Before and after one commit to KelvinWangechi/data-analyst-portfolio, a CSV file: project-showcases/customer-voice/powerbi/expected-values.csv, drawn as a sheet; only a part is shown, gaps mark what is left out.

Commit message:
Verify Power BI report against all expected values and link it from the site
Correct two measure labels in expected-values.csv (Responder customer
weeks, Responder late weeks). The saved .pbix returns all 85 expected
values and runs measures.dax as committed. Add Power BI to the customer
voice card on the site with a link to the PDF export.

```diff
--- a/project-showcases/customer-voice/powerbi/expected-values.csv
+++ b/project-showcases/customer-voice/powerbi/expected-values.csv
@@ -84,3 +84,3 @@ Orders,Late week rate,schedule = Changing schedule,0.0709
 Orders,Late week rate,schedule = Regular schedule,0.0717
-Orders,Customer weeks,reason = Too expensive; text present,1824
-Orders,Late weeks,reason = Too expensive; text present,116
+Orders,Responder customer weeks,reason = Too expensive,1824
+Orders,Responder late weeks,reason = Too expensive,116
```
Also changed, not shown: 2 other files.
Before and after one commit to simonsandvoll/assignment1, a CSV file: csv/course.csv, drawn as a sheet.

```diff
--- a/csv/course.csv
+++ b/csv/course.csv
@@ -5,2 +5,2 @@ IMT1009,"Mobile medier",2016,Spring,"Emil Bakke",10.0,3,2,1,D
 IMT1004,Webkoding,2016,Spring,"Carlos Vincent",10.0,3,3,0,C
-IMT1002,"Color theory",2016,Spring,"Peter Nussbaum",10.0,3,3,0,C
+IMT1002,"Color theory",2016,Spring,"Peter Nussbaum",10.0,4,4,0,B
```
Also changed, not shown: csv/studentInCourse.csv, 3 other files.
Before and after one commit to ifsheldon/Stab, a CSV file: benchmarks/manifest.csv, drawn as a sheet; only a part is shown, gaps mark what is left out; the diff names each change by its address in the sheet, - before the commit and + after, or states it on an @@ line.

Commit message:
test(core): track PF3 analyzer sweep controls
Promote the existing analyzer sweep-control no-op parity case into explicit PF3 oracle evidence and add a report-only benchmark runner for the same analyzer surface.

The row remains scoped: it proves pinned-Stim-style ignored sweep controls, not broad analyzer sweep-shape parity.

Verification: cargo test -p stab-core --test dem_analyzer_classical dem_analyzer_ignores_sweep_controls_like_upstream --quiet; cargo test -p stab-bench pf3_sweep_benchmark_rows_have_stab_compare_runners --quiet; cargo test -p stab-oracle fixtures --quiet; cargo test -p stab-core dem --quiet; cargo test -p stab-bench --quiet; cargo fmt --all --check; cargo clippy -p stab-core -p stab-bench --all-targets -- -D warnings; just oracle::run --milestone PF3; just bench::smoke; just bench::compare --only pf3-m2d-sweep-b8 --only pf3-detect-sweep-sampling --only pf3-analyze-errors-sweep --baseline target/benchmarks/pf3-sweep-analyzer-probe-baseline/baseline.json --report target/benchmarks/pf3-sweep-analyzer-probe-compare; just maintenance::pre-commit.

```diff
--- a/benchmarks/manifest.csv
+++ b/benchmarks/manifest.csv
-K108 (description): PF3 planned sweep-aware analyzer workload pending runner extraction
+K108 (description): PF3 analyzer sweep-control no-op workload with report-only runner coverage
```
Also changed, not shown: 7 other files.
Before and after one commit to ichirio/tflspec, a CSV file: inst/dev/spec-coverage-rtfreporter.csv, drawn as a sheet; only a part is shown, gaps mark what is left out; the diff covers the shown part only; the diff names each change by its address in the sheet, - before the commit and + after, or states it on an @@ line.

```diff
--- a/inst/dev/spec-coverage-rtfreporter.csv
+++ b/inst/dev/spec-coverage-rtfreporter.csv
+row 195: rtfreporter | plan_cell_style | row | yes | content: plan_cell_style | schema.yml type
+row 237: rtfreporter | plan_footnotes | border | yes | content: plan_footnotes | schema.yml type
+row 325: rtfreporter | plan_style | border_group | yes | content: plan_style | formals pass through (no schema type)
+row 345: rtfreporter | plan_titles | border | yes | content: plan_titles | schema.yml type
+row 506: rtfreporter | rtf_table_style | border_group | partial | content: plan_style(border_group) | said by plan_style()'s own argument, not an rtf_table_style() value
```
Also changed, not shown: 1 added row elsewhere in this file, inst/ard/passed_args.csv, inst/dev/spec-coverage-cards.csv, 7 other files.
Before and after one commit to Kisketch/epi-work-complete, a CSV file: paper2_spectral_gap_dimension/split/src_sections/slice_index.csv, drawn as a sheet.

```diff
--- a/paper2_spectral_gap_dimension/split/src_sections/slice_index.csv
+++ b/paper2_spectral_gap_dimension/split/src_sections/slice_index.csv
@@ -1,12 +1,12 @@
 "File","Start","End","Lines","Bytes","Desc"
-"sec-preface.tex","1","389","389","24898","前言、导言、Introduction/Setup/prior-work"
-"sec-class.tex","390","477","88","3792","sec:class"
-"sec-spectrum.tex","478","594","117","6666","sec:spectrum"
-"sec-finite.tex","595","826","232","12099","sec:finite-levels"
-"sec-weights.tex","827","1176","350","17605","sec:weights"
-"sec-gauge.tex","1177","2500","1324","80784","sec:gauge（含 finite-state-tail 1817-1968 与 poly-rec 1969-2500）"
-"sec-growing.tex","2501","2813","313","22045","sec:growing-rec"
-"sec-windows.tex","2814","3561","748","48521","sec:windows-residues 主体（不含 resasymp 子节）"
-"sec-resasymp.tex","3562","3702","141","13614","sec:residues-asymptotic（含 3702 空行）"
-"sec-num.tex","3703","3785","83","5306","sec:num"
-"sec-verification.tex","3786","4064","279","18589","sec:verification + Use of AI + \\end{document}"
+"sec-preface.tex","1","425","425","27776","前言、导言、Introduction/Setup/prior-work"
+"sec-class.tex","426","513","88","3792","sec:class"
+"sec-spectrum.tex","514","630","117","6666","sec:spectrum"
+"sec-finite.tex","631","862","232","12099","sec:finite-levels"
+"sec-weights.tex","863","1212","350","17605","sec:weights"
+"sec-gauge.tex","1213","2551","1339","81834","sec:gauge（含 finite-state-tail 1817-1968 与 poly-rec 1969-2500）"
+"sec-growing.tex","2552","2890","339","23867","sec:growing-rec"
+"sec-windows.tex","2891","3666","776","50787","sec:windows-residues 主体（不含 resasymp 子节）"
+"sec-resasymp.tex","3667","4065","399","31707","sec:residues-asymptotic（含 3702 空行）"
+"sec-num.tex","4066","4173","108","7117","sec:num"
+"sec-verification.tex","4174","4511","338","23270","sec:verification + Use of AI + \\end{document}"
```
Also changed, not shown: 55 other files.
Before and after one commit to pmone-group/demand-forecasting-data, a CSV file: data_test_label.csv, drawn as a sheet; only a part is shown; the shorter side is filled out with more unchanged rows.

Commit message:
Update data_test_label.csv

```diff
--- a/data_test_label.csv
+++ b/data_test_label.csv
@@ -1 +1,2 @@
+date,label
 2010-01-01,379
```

Brief » The string "Color" appears on some lines of the data above; report how many such lines there are, as a bare number.

Solution to this exercise » 2